Penny Dreadful S30E05 “The World Is Our Hell” REVIEW

Penny Dreadful S30E05 “The World Is Our Hell” REVIEW

0 comments 📅01 June 2016, 16:44

Penny Dreadful S30E05 “The World Is Our Hell” REVIEW


stars 3
Airing in the UK on Tuesdays on Sky Atlantic 

Writer: Andrew Hinderaker

Director: Paco Cabezas

Essential Plot Points:

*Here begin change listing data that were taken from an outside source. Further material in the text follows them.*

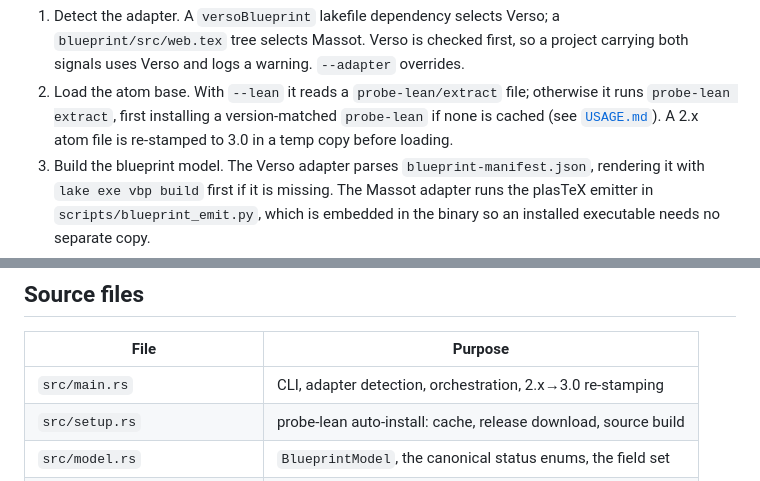
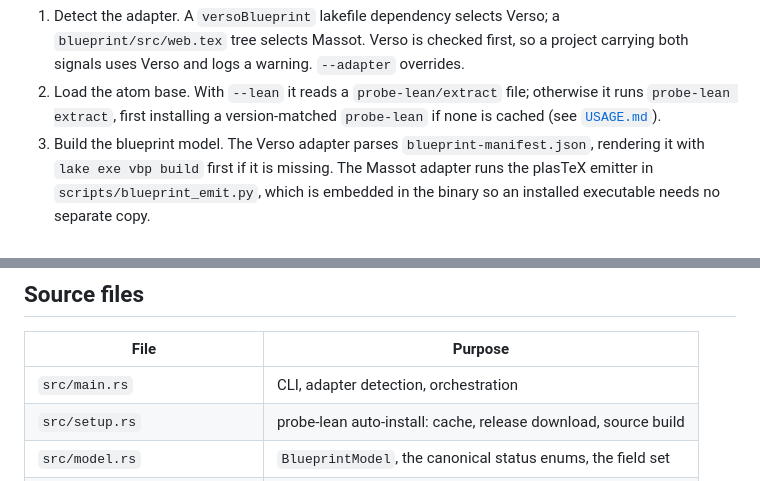
Before and after one commit to Beneficial-AI-Foundation/probe-leanblueprint, a Markdown page: docs/architecture.md, 2 parts joined by grey strips. Rendered like a GitHub page.

Commit message:
docs: drop the 2.x re-stamping detail from architecture.md
Backward-compat behavior, not pipeline architecture; already normative in
SCHEMA.md (Compatibility with probe-lean).

Co-Authored-By: Claude Opus 4.8 (1M context) <noreply@anthropic.com>

```diff
--- a/docs/architecture.md
+++ b/docs/architecture.md
@@ -30,8 +30,7 @@ project → atom base (probe-lean extract, or --lean)
 2. Load the atom base. With `--lean` it reads a `probe-lean/extract` file;
    otherwise it runs `probe-lean extract`, first installing a version-matched
    `probe-lean` if none is cached (see
-   [`USAGE.md`](USAGE.md#probe-lean-installation)). A 2.x atom file is re-stamped
-   to 3.0 in a temp copy before loading.
+   [`USAGE.md`](USAGE.md#probe-lean-installation)).
 3. Build the blueprint model. The Verso adapter parses `blueprint-manifest.json`,
    rendering it with `lake exe vbp build` first if it is missing. The Massot
    adapter runs the plasTeX emitter in `scripts/blueprint_emit.py`, which is
@@ -91,7 +90,7 @@ keep the `blueprint-*` fields. The design rationale is in
 
 | File | Purpose |
 |------|---------|
-| `src/main.rs` | CLI, adapter detection, orchestration, 2.x→3.0 re-stamping |
+| `src/main.rs` | CLI, adapter detection, orchestration |
 | `src/setup.rs` | probe-lean auto-install: cache, release download, source build |
 | `src/model.rs` | `BlueprintModel`, the canonical status enums, the field set |
 | `src/adapters/verso.rs` | Verso manifest to `BlueprintModel` |
```
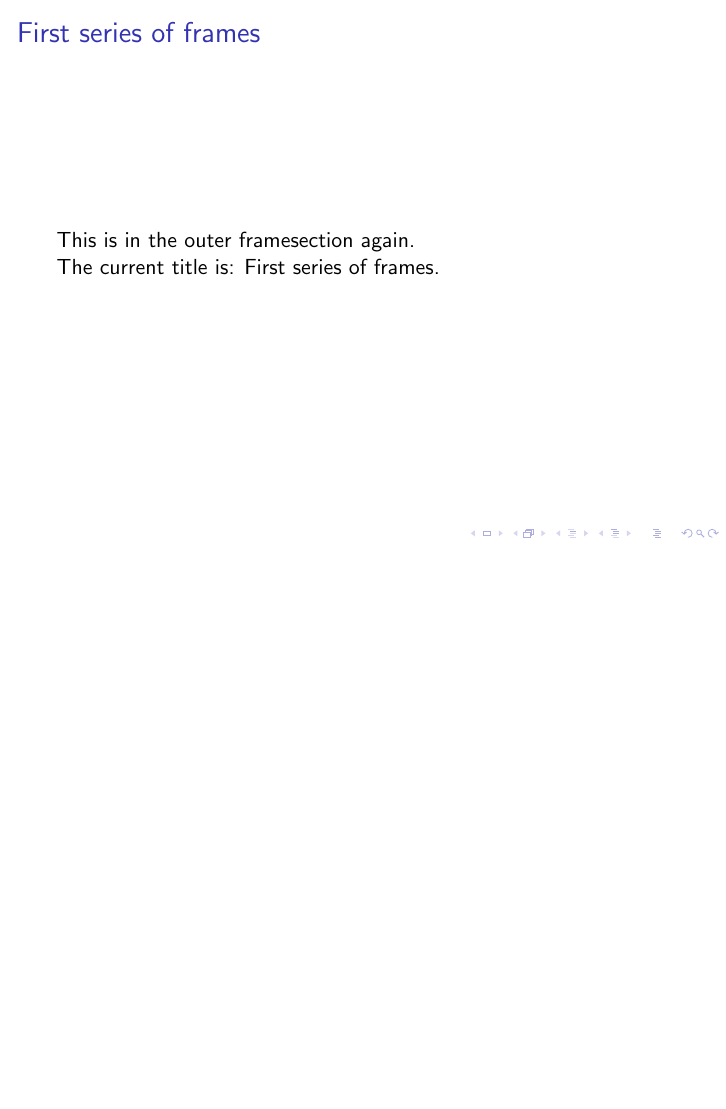
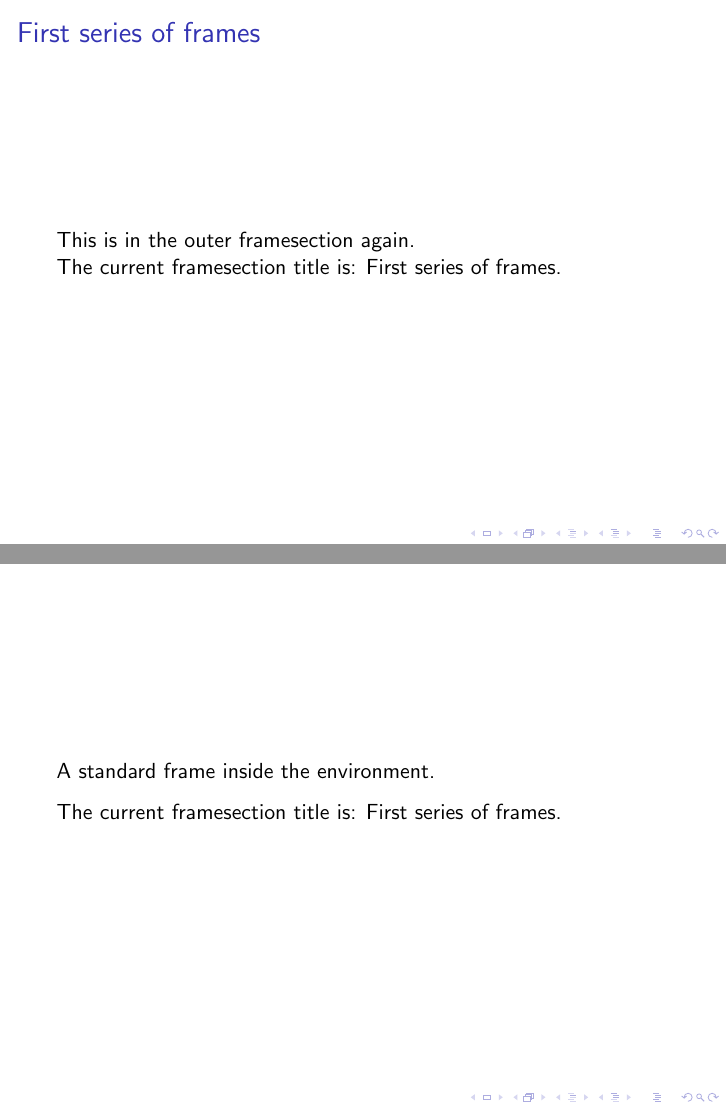
Before and after one commit to ReinerHuechting/latex-templates, LaTeX slides (framesections.tex): page 4 of 5 before the commit and pages 4 and 5 of 6 after it, the two joined at a grey line, the shorter picture padded with empty space. Compiled offline with pdfLaTeX.

Commit message:
Exdend examples: Add a normal frame to a framesection.

```diff
--- a/framesections.tex
+++ b/framesections.tex
@@ -25,20 +25,26 @@
   \begin{framesection}{Nested series of frames}
     \begin{sframe}
       This is a frame of a nested framesection.\\
-      The current title is: \insertframesection.
+      The current framesection title is: \insertframesection.
     \end{sframe}
   \end{framesection}
 
   \begin{sframe}
     This is in the outer framesection again.\\
-    The current title is: \insertframesection.
+    The current framesection title is: \insertframesection.
   \end{sframe}
+
+  \begin{frame}
+    A standard frame inside the environment.
+
+    The current framesection title is: \insertframesection.
+  \end{frame}
 \end{framesection}
 
 \begin{sframe}
   An sframe outside a framesection environment.
   This will lead to a warning.\\
-  The current title is: \insertframesection.
+  The current framesection title is: \insertframesection.
 \end{sframe}
 
 \end{document}
```
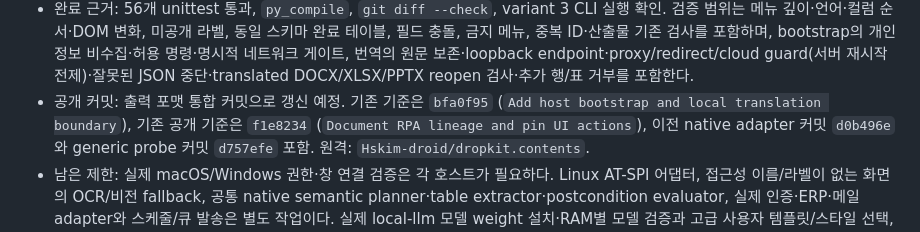
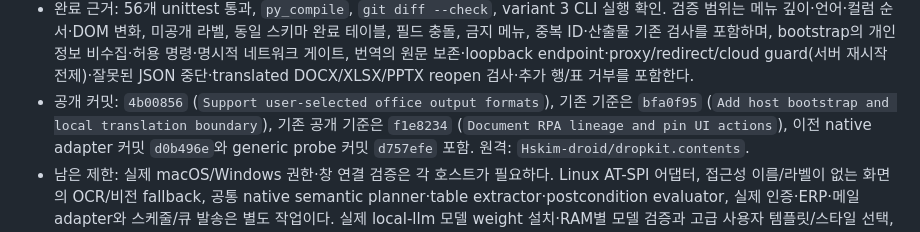
Before and after one commit to Hskim-droid/dropkit.contents, a Markdown page: agent-harness/WORKSTATE-20260921-generic-surface.md, the part around the change. Rendered like a GitHub page.

Commit message:
Record output format workstate

```diff
--- a/agent-harness/WORKSTATE-20260921-generic-surface.md
+++ b/agent-harness/WORKSTATE-20260921-generic-surface.md
@@ -26,8 +26,8 @@
   전제)·잘못된 JSON 중단·translated DOCX/XLSX/PPTX reopen 검사·추가 행/표
   거부를
   포함한다.
-- 공개 커밋: 출력 포맷 통합 커밋으로 갱신 예정. 기존 기준은 `bfa0f95`
-  (`Add host bootstrap and local translation boundary`),
+- 공개 커밋: `4b00856` (`Support user-selected office output formats`), 기존 기준은
+  `bfa0f95` (`Add host bootstrap and local translation boundary`),
   기존 공개 기준은 `f1e8234` (`Document RPA lineage and pin UI actions`), 이전
   native adapter 커밋 `d0b496e`와 generic probe 커밋 `d757efe` 포함. 원격:
   `Hskim-droid/dropkit.contents`.
```
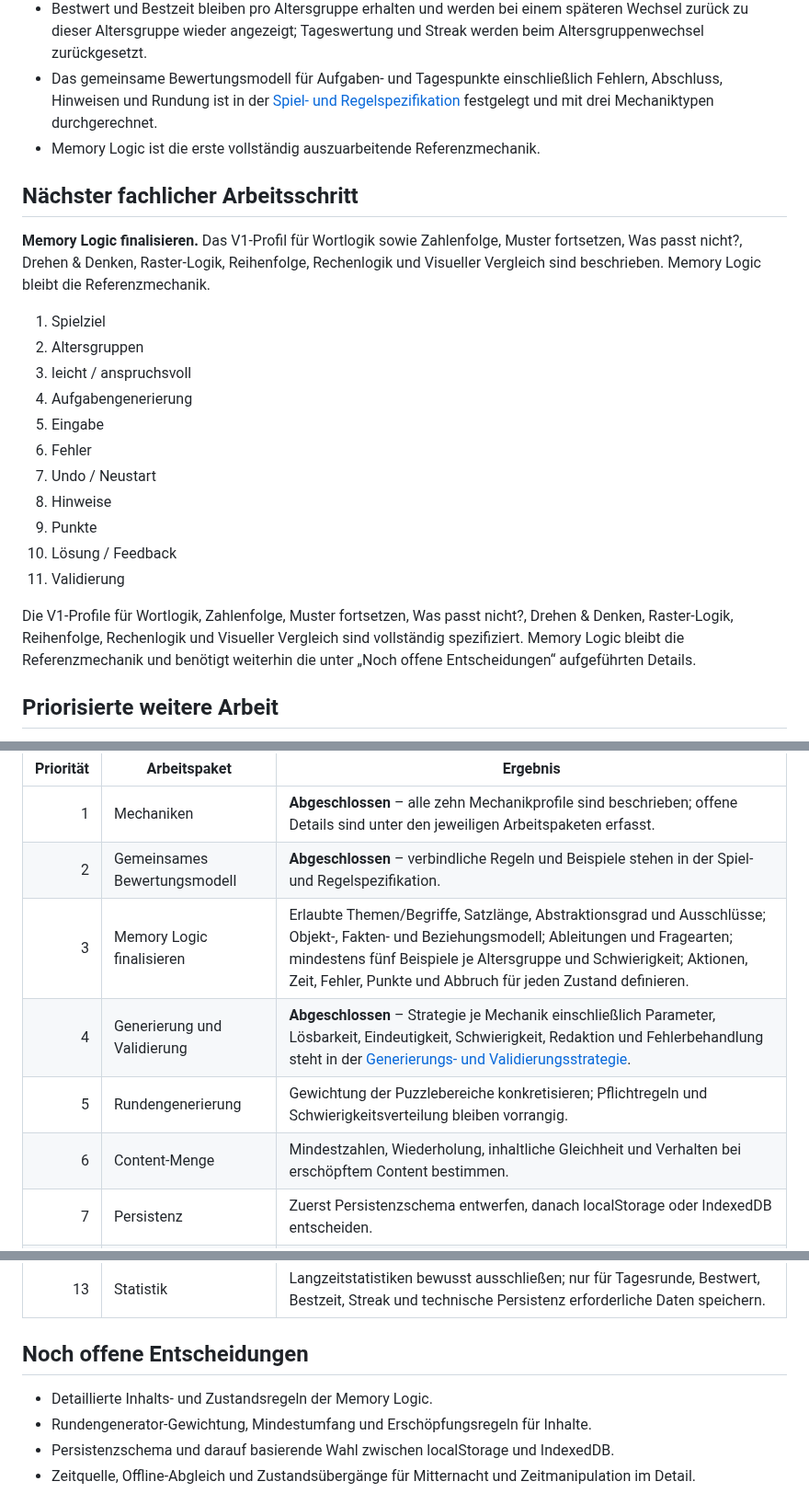
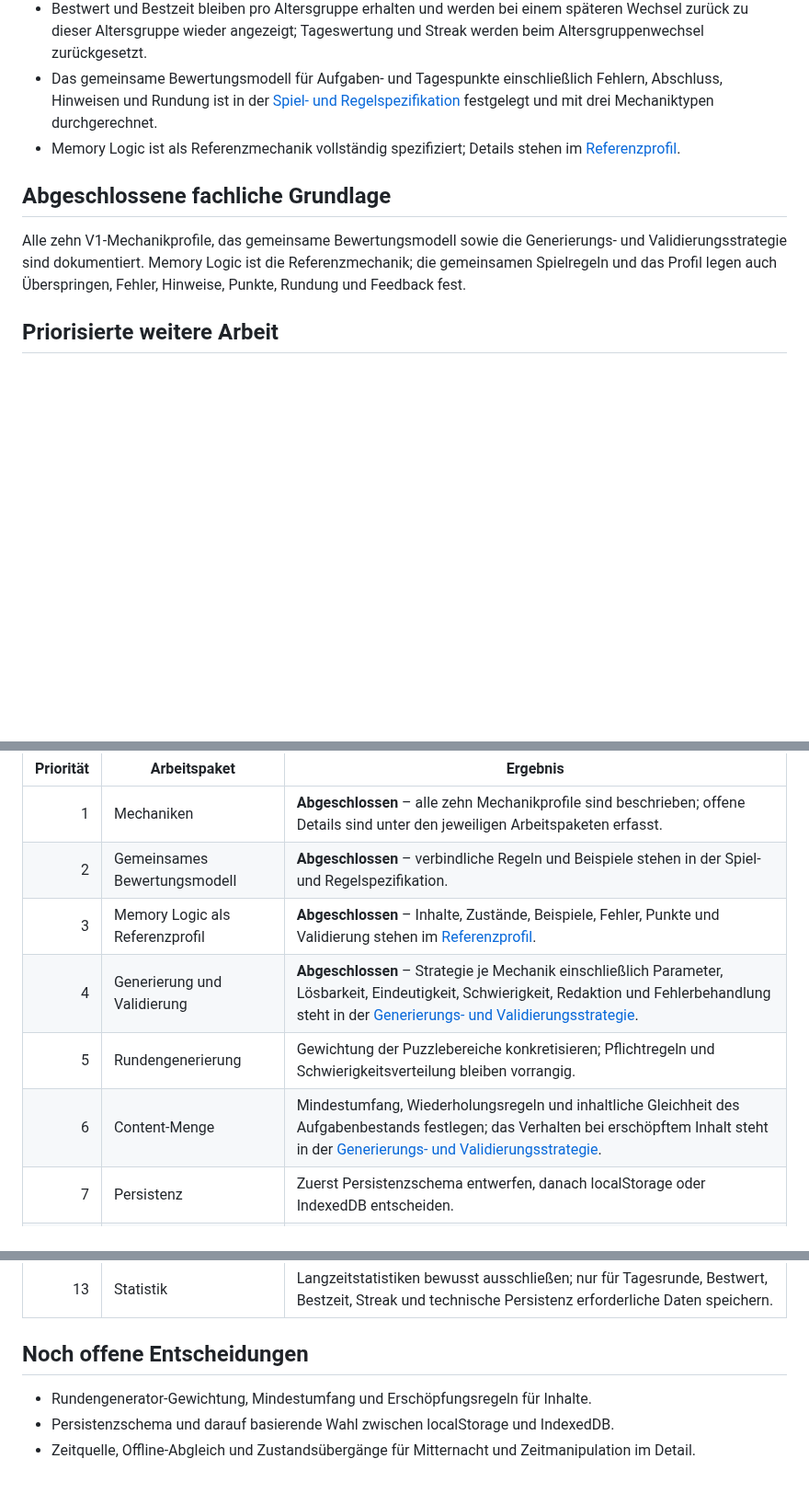
Before and after one commit to clavicarius/mind-5, a Markdown page: docs/ROADMAP.md, 3 parts joined by grey strips. Shown at 92% size. Drawn GitHub-style; blank space fills up the shorter version.

```diff
--- a/docs/ROADMAP.md
+++ b/docs/ROADMAP.md
@@ -9,25 +9,11 @@
 - Regeln für offiziellen Tagesversuch, weitere Runden, Fehler, Überspringen, Hinweise, Tageswert, Rekorde, Streak, aktive Zeit und `Europe/Berlin` sind in der [Spiel- und Regelspezifikation](./GAMEPLAY_SPECIFICATION.md) festgehalten.
 - Bestwert und Bestzeit bleiben pro Altersgruppe erhalten und werden bei einem späteren Wechsel zurück zu dieser Altersgruppe wieder angezeigt; Tageswertung und Streak werden beim Altersgruppenwechsel zurückgesetzt.
 - Das gemeinsame Bewertungsmodell für Aufgaben- und Tagespunkte einschließlich Fehlern, Abschluss, Hinweisen und Rundung ist in der [Spiel- und Regelspezifikation](./GAMEPLAY_SPECIFICATION.md) festgelegt und mit drei Mechaniktypen durchgerechnet.
-- Memory Logic ist die erste vollständig auszuarbeitende Referenzmechanik.
+- Memory Logic ist als Referenzmechanik vollständig spezifiziert; Details stehen im [Referenzprofil](./profiles/memory-logic.md).
 
-## Nächster fachlicher Arbeitsschritt
+## Abgeschlossene fachliche Grundlage
 
-**Memory Logic finalisieren.** Das V1-Profil für Wortlogik sowie Zahlenfolge, Muster fortsetzen, Was passt nicht?, Drehen & Denken, Raster-Logik, Reihenfolge, Rechenlogik und Visueller Vergleich sind beschrieben. Memory Logic bleibt die Referenzmechanik.
-
-1. Spielziel
-2. Altersgruppen
-3. leicht / anspruchsvoll
-4. Aufgabengenerierung
-5. Eingabe
-6. Fehler
-7. Undo / Neustart
-8. Hinweise
-9. Punkte
-10. Lösung / Feedback
-11. Validierung
-
-Die V1-Profile für Wortlogik, Zahlenfolge, Muster fortsetzen, Was passt nicht?, Drehen & Denken, Raster-Logik, Reihenfolge, Rechenlogik und Visueller Vergleich sind vollständig spezifiziert. Memory Logic bleibt die Referenzmechanik und benötigt weiterhin die unter „Noch offene Entscheidungen“ aufgeführten Details.
+Alle zehn V1-Mechanikprofile, das gemeinsame Bewertungsmodell sowie die Generierungs- und Validierungsstrategie sind dokumentiert. Memory Logic ist die Referenzmechanik; die gemeinsamen Spielregeln und das Profil legen auch Überspringen, Fehler, Hinweise, Punkte, Rundung und Feedback fest.
 
 ## Priorisierte weitere Arbeit
 
@@ -37,10 +23,10 @@ Die Arbeitsweise bleibt schrittweise und entscheidungsorientiert: möglichst gen
 | ---: | --- | --- |
 | 1 | Mechaniken | **Abgeschlossen** – alle zehn Mechanikprofile sind beschrieben; offene Details sind unter den jeweiligen Arbeitspaketen erfasst. |
 | 2 | Gemeinsames Bewertungsmodell | **Abgeschlossen** – verbindliche Regeln und Beispiele stehen in der Spiel- und Regelspezifikation. |
-| 3 | Memory Logic finalisieren | Erlaubte Themen/Begriffe, Satzlänge, Abstraktionsgrad und Ausschlüsse; Objekt-, Fakten- und Beziehungsmodell; Ableitungen und Fragearten; mindestens fünf Beispiele je Altersgruppe und Schwierigkeit; Aktionen, Zeit, Fehler, Punkte und Abbruch für jeden Zustand definieren. |
+| 3 | Memory Logic als Referenzprofil | **Abgeschlossen** – Inhalte, Zustände, Beispiele, Fehler, Punkte und Validierung stehen im [Referenzprofil](./profiles/memory-logic.md). |
 | 4 | Generierung und Validierung | **Abgeschlossen** – Strategie je Mechanik einschließlich Parameter, Lösbarkeit, Eindeutigkeit, Schwierigkeit, Redaktion und Fehlerbehandlung steht in der [Generierungs- und Validierungsstrategie](./GENERATION_VALIDATION.md). |
 | 5 | Rundengenerierung | Gewichtung der Puzzlebereiche konkretisieren; Pflichtregeln und Schwierigkeitsverteilung bleiben vorrangig. |
-| 6 | Content-Menge | Mindestzahlen, Wiederholung, inhaltliche Gleichheit und Verhalten bei erschöpftem Content bestimmen. |
+| 6 | Content-Menge | Mindestumfang, Wiederholungsregeln und inhaltliche Gleichheit des Aufgabenbestands festlegen; das Verhalten bei erschöpftem Inhalt steht in der [Generierungs- und Validierungsstrategie](./GENERATION_VALIDATION.md). |
 | 7 | Persistenz | Zuerst Persistenzschema entwerfen, danach localStorage oder IndexedDB entscheiden. |
 | 8 | Zeit und Tageswechsel | Zustandsmodell und Tests für aktive Zeit, Pause, Tabwechsel, Offline, Mitternacht, Gerätewechsel, Zeitquellen, Manipulation sowie offizielle/weitere/verwarfene Runde festlegen. |
 | 9 | UI/UX | Gemeinsames Grundgerüst entwerfen, danach mechanikspezifische Oberflächen darauf aufbauen. |
@@ -51,7 +37,6 @@ Die Arbeitsweise bleibt schrittweise und entscheidungsorientiert: möglichst gen
 
 ## Noch offene Entscheidungen
 
-- Detaillierte Inhalts- und Zustandsregeln der Memory Logic.
 - Rundengenerator-Gewichtung, Mindestumfang und Erschöpfungsregeln für Inhalte.
 - Persistenzschema und darauf basierende Wahl zwischen localStorage und IndexedDB.
 - Zeitquelle, Offline-Abgleich und Zustandsübergänge für Mitternacht und Zeitmanipulation im Detail.
```
Also changed, not shown: docs/profiles/odd-one-out.md (+25 -3 lines).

  • Ethan and Hecate journey through the desert to reach Ethan’s father’s house, and as the journey goes on Hecate goads Ethan and tries to get him to embrace his dark side. He eventually relents and declares he’s going to kill his father and join with her.
  • On the way, however, they hit many snags – including their horses carking it through thirst, and the pursuit of Rusk and the Marshal freaking them out.
  • Hecate performs a spell to make rattlesnakes rise out of the sand and attack the sleeping lawmen. Unfortunately, Malcolm and Kaetenay are already in the middle of a silent attack on them at the time so that they can steal their horses! Kaetenay is bitten.

Rusk vowing revenge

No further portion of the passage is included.